Wine and Spirits are Sinking Beer

Beer. It’s the leisure drink of America. Or at least it used to be. Lately, however, beer has been losing favor among Americans.  As of July 2018, beer sales were down 3.5% over the year before. While the industry has seen a consistent decline in beer consumption over several years, many were surprised to see the accelerated fall from grace in 2018.  

Big beer brands like Miller Lite, Coors Light, and Budweiser took the biggest hit. But why? These brands have most certainly established a reputable market presence. They have longevity and historical support on their side. What is causing alcohol consumers to turn away from trusted favorites? Easy. Wine, spirits, and millennials.

Young Americans have embraced creative and innovative concepts in their attempt to create a healthier, environmentally conscious lifestyle. Things like craft breweries and distilleries, local vineyards, and newly legalized recreational product offerings hold more appeal to generations that find value in experience.

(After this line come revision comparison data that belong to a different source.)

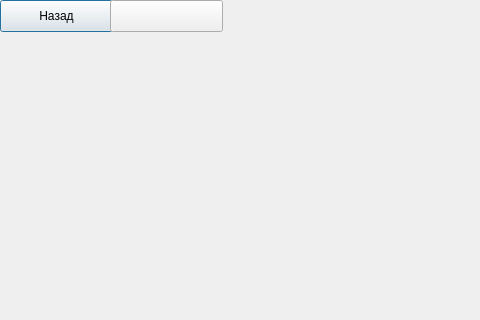
The window that app_windows/templates/img_view_template.ui (bloodofspring/yandex_drive_desktop) describes before a commit, drawn with Qt 5; both pictures show x 0 to 480 and y 0 to 320 of the 568 by 444 pixel window.
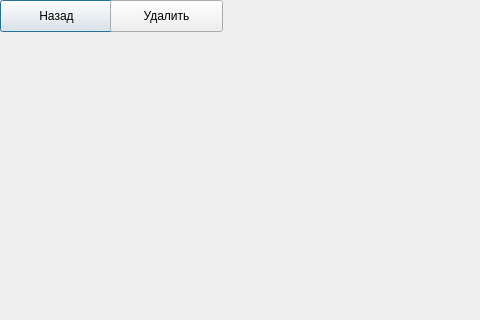
The same window after the commit.

Commit message:
feat: Дописан ImageViewer
НЕ ПРОТЕСТИРОВАН

Patch:
```diff
--- a/app_windows/templates/img_view_template.ui
+++ b/app_windows/templates/img_view_template.ui
@@ -35,7 +35,7 @@
      <height>32</height>
     </rect>
    </property>
-   <property name="delete">
+   <property name="text">
     <string>Удалить</string>
    </property>
   </widget>
```
Left out of the diff: 13 changed lines with no effect on the pictures. The commit also changes 1 other file.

Consumers are also leveraging their food and beverage options to help elevate a given experience. Instead of the “one size fits all” attitude of the past, which served big beer brands fairly well, younger generations are selecting drinks that seem to match the occasion both aesthetically and atmospherically. This trend is especially prevalent among women, who make up a larger percentage of alcohol consumers than we’ve seen in the past.

Traditionally, wine and spirit brands are better positioned to deal with and adapt to these trend changes. Sudden shifts in consumer preferences can be addressed with less effort in these verticals. Beer, on the other hand, does not have that luxury. Let’s take a look at an example.

Suppose new research shows that some form of black cherry does amazing things for your skin. It is fairly safe to assume that much of the younger, health-conscious generation is going to trend towards products containing that particular black cherry.  Now, a vineyard can strategically incorporate the black cherry into its fermentation process to create a new flavor. A distillery can create craft batches of black cherry whiskey or vodka. In both cases, we can assume that the flavors of these products will be reasonably appealing depending on your palate.

Big brand breweries, however, will find it much more difficult to incorporate such flavors into their already well-established products. Mainstream beer possesses such a distinct flavor that it’s difficult to incorporate nuance without a great deal of spend just to ensure they develop a taste that isn’t going to send consumers running in the other direction.

At a summit late last year, several big beer brands discussed the need to rebrand beer as a whole in an effort to impact America’s changing preferences. Several brands agreed that individual advertising would be counterproductive and that a campaign should be launched to elevate the general concept of beer in the eyes of the American public. The effort, however, was waylaid when several brands got involved in what has become known as “the corn syrup war” during a Superbowl Ad. Bad for beer. Good for wine and spirits!

Wine, BeerTorie Amrani